What you will do
Please reproduce the following records exactly as they appear.

Entries supplied
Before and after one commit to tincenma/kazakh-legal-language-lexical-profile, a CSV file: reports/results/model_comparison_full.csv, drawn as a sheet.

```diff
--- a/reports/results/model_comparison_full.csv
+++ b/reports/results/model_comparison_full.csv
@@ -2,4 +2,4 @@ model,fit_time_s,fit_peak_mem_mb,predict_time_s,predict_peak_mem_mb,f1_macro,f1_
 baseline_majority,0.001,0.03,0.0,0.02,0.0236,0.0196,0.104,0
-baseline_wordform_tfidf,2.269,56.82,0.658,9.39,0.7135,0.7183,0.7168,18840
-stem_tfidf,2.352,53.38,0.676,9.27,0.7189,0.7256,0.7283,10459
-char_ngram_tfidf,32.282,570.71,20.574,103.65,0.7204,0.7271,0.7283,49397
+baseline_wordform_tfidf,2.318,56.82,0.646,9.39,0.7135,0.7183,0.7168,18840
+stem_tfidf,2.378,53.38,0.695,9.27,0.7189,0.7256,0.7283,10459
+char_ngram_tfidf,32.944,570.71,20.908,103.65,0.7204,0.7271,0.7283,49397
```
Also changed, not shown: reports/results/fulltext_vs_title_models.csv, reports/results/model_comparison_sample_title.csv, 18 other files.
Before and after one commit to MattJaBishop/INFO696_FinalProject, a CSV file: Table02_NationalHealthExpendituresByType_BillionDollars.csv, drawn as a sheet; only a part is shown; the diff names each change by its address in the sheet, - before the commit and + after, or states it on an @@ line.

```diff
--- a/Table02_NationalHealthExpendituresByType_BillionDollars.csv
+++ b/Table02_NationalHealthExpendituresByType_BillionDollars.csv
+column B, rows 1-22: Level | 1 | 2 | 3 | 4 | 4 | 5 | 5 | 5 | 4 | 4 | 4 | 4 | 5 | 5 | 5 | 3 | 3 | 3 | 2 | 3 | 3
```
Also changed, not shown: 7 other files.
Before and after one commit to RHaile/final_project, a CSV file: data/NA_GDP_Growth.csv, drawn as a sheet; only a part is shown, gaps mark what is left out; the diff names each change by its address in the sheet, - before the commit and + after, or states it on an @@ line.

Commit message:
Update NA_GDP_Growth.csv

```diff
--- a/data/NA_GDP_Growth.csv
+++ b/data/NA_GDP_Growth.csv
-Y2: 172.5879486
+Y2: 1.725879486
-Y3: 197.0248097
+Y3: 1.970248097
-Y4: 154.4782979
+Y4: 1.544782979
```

Response
Before and after one commit to tincenma/kazakh-legal-language-lexical-profile, a CSV file: reports/results/model_comparison_full.csv, drawn as a sheet.

```diff
--- a/reports/results/model_comparison_full.csv
+++ b/reports/results/model_comparison_full.csv
@@ -2,4 +2,4 @@ model,fit_time_s,fit_peak_mem_mb,predict_time_s,predict_peak_mem_mb,f1_macro,f1_
 baseline_majority,0.001,0.03,0.0,0.02,0.0236,0.0196,0.104,0
-baseline_wordform_tfidf,2.269,56.82,0.658,9.39,0.7135,0.7183,0.7168,18840
-stem_tfidf,2.352,53.38,0.676,9.27,0.7189,0.7256,0.7283,10459
-char_ngram_tfidf,32.282,570.71,20.574,103.65,0.7204,0.7271,0.7283,49397
+baseline_wordform_tfidf,2.318,56.82,0.646,9.39,0.7135,0.7183,0.7168,18840
+stem_tfidf,2.378,53.38,0.695,9.27,0.7189,0.7256,0.7283,10459
+char_ngram_tfidf,32.944,570.71,20.908,103.65,0.7204,0.7271,0.7283,49397
```
Also changed, not shown: reports/results/fulltext_vs_title_models.csv, reports/results/model_comparison_sample_title.csv, 18 other files.
Before and after one commit to MattJaBishop/INFO696_FinalProject, a CSV file: Table02_NationalHealthExpendituresByType_BillionDollars.csv, drawn as a sheet; only a part is shown; the diff names each change by its address in the sheet, - before the commit and + after, or states it on an @@ line.

```diff
--- a/Table02_NationalHealthExpendituresByType_BillionDollars.csv
+++ b/Table02_NationalHealthExpendituresByType_BillionDollars.csv
+column B, rows 1-22: Level | 1 | 2 | 3 | 4 | 4 | 5 | 5 | 5 | 4 | 4 | 4 | 4 | 5 | 5 | 5 | 3 | 3 | 3 | 2 | 3 | 3
```
Also changed, not shown: 7 other files.
Before and after one commit to RHaile/final_project, a CSV file: data/NA_GDP_Growth.csv, drawn as a sheet; only a part is shown, gaps mark what is left out; the diff names each change by its address in the sheet, - before the commit and + after, or states it on an @@ line.

Commit message:
Update NA_GDP_Growth.csv

```diff
--- a/data/NA_GDP_Growth.csv
+++ b/data/NA_GDP_Growth.csv
-Y2: 172.5879486
+Y2: 1.725879486
-Y3: 197.0248097
+Y3: 1.970248097
-Y4: 154.4782979
+Y4: 1.544782979
```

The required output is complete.